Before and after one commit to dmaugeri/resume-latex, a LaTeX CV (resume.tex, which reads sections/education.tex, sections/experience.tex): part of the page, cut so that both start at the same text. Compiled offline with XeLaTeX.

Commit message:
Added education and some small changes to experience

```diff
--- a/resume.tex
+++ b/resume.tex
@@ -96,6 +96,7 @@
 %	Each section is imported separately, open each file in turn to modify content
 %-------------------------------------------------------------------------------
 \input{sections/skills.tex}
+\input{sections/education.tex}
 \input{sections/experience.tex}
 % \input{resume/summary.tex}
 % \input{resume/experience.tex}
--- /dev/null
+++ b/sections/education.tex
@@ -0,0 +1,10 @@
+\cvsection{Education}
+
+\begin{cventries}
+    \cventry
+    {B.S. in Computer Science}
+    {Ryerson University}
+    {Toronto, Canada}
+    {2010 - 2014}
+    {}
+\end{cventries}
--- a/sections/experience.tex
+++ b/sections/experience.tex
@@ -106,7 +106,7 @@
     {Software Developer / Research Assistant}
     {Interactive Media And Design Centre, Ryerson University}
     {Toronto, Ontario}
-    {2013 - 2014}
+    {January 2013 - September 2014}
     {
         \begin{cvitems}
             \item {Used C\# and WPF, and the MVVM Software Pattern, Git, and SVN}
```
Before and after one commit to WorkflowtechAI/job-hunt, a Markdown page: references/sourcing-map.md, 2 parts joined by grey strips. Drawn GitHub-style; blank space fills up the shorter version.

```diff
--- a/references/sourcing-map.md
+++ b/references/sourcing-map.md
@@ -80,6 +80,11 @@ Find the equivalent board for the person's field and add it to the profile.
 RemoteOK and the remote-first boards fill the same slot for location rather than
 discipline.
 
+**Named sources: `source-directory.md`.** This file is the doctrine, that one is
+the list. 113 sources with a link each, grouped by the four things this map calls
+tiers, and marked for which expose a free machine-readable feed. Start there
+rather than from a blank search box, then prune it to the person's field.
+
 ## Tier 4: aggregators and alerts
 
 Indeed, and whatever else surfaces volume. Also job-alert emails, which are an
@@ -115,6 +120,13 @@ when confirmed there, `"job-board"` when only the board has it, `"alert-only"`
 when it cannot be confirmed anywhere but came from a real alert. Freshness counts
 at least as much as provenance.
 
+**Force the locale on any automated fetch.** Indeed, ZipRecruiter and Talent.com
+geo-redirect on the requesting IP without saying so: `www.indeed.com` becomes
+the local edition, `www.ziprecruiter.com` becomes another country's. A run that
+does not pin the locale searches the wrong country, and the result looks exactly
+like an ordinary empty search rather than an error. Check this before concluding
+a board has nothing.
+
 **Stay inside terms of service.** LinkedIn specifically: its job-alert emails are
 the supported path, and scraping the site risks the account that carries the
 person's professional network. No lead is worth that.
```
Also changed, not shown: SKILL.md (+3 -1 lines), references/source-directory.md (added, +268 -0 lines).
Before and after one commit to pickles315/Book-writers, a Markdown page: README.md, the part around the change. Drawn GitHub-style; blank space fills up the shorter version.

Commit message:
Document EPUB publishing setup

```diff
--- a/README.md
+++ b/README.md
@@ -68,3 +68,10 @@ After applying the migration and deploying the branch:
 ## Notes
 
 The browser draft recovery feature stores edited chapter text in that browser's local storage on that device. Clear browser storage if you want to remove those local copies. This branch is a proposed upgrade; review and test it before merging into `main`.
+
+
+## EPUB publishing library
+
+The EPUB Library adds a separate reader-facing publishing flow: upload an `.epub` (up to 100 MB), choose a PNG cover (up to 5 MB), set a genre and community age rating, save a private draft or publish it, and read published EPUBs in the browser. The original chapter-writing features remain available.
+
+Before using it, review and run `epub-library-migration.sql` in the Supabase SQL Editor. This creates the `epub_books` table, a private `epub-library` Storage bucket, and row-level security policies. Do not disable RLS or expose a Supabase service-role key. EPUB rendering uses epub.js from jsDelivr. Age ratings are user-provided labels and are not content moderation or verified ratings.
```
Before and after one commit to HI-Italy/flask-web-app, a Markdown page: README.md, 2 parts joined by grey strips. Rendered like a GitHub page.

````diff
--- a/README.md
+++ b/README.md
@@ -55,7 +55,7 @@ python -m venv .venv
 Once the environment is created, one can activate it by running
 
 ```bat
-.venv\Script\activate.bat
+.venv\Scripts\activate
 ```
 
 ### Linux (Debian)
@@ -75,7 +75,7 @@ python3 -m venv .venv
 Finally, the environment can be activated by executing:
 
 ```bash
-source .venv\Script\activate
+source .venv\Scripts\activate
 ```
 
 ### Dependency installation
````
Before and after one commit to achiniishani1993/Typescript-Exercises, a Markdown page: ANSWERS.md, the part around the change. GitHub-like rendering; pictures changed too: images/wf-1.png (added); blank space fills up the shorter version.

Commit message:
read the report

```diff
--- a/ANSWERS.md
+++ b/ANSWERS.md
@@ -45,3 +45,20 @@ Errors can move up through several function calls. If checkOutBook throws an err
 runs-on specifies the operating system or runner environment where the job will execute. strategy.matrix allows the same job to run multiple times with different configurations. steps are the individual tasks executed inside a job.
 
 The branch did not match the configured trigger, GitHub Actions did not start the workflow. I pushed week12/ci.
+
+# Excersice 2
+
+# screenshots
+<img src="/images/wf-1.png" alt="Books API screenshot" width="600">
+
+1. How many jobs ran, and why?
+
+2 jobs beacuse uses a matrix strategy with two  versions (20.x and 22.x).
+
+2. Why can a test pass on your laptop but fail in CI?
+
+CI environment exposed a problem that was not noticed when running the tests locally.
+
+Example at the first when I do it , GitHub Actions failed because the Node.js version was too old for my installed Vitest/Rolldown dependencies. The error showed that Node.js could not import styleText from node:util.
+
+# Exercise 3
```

----

▶ **Try it**
Repeat the listing above in full, exactly as given.

▶ **Finished exercise**
Before and after one commit to dmaugeri/resume-latex, a LaTeX CV (resume.tex, which reads sections/education.tex, sections/experience.tex): part of the page, cut so that both start at the same text. Compiled offline with XeLaTeX.

Commit message:
Added education and some small changes to experience

```diff
--- a/resume.tex
+++ b/resume.tex
@@ -96,6 +96,7 @@
 %	Each section is imported separately, open each file in turn to modify content
 %-------------------------------------------------------------------------------
 \input{sections/skills.tex}
+\input{sections/education.tex}
 \input{sections/experience.tex}
 % \input{resume/summary.tex}
 % \input{resume/experience.tex}
--- /dev/null
+++ b/sections/education.tex
@@ -0,0 +1,10 @@
+\cvsection{Education}
+
+\begin{cventries}
+    \cventry
+    {B.S. in Computer Science}
+    {Ryerson University}
+    {Toronto, Canada}
+    {2010 - 2014}
+    {}
+\end{cventries}
--- a/sections/experience.tex
+++ b/sections/experience.tex
@@ -106,7 +106,7 @@
     {Software Developer / Research Assistant}
     {Interactive Media And Design Centre, Ryerson University}
     {Toronto, Ontario}
-    {2013 - 2014}
+    {January 2013 - September 2014}
     {
         \begin{cvitems}
             \item {Used C\# and WPF, and the MVVM Software Pattern, Git, and SVN}
```
Before and after one commit to WorkflowtechAI/job-hunt, a Markdown page: references/sourcing-map.md, 2 parts joined by grey strips. Drawn GitHub-style; blank space fills up the shorter version.

```diff
--- a/references/sourcing-map.md
+++ b/references/sourcing-map.md
@@ -80,6 +80,11 @@ Find the equivalent board for the person's field and add it to the profile.
 RemoteOK and the remote-first boards fill the same slot for location rather than
 discipline.
 
+**Named sources: `source-directory.md`.** This file is the doctrine, that one is
+the list. 113 sources with a link each, grouped by the four things this map calls
+tiers, and marked for which expose a free machine-readable feed. Start there
+rather than from a blank search box, then prune it to the person's field.
+
 ## Tier 4: aggregators and alerts
 
 Indeed, and whatever else surfaces volume. Also job-alert emails, which are an
@@ -115,6 +120,13 @@ when confirmed there, `"job-board"` when only the board has it, `"alert-only"`
 when it cannot be confirmed anywhere but came from a real alert. Freshness counts
 at least as much as provenance.
 
+**Force the locale on any automated fetch.** Indeed, ZipRecruiter and Talent.com
+geo-redirect on the requesting IP without saying so: `www.indeed.com` becomes
+the local edition, `www.ziprecruiter.com` becomes another country's. A run that
+does not pin the locale searches the wrong country, and the result looks exactly
+like an ordinary empty search rather than an error. Check this before concluding
+a board has nothing.
+
 **Stay inside terms of service.** LinkedIn specifically: its job-alert emails are
 the supported path, and scraping the site risks the account that carries the
 person's professional network. No lead is worth that.
```
Also changed, not shown: SKILL.md (+3 -1 lines), references/source-directory.md (added, +268 -0 lines).
Before and after one commit to pickles315/Book-writers, a Markdown page: README.md, the part around the change. Drawn GitHub-style; blank space fills up the shorter version.

Commit message:
Document EPUB publishing setup

```diff
--- a/README.md
+++ b/README.md
@@ -68,3 +68,10 @@ After applying the migration and deploying the branch:
 ## Notes
 
 The browser draft recovery feature stores edited chapter text in that browser's local storage on that device. Clear browser storage if you want to remove those local copies. This branch is a proposed upgrade; review and test it before merging into `main`.
+
+
+## EPUB publishing library
+
+The EPUB Library adds a separate reader-facing publishing flow: upload an `.epub` (up to 100 MB), choose a PNG cover (up to 5 MB), set a genre and community age rating, save a private draft or publish it, and read published EPUBs in the browser. The original chapter-writing features remain available.
+
+Before using it, review and run `epub-library-migration.sql` in the Supabase SQL Editor. This creates the `epub_books` table, a private `epub-library` Storage bucket, and row-level security policies. Do not disable RLS or expose a Supabase service-role key. EPUB rendering uses epub.js from jsDelivr. Age ratings are user-provided labels and are not content moderation or verified ratings.
```
Before and after one commit to HI-Italy/flask-web-app, a Markdown page: README.md, 2 parts joined by grey strips. Rendered like a GitHub page.

````diff
--- a/README.md
+++ b/README.md
@@ -55,7 +55,7 @@ python -m venv .venv
 Once the environment is created, one can activate it by running
 
 ```bat
-.venv\Script\activate.bat
+.venv\Scripts\activate
 ```
 
 ### Linux (Debian)
@@ -75,7 +75,7 @@ python3 -m venv .venv
 Finally, the environment can be activated by executing:
 
 ```bash
-source .venv\Script\activate
+source .venv\Scripts\activate
 ```
 
 ### Dependency installation
````
Before and after one commit to achiniishani1993/Typescript-Exercises, a Markdown page: ANSWERS.md, the part around the change. GitHub-like rendering; pictures changed too: images/wf-1.png (added); blank space fills up the shorter version.

Commit message:
read the report

```diff
--- a/ANSWERS.md
+++ b/ANSWERS.md
@@ -45,3 +45,20 @@ Errors can move up through several function calls. If checkOutBook throws an err
 runs-on specifies the operating system or runner environment where the job will execute. strategy.matrix allows the same job to run multiple times with different configurations. steps are the individual tasks executed inside a job.
 
 The branch did not match the configured trigger, GitHub Actions did not start the workflow. I pushed week12/ci.
+
+# Excersice 2
+
+# screenshots
+<img src="/images/wf-1.png" alt="Books API screenshot" width="600">
+
+1. How many jobs ran, and why?
+
+2 jobs beacuse uses a matrix strategy with two  versions (20.x and 22.x).
+
+2. Why can a test pass on your laptop but fail in CI?
+
+CI environment exposed a problem that was not noticed when running the tests locally.
+
+Example at the first when I do it , GitHub Actions failed because the Node.js version was too old for my installed Vitest/Rolldown dependencies. The error showed that Node.js could not import styleText from node:util.
+
+# Exercise 3
```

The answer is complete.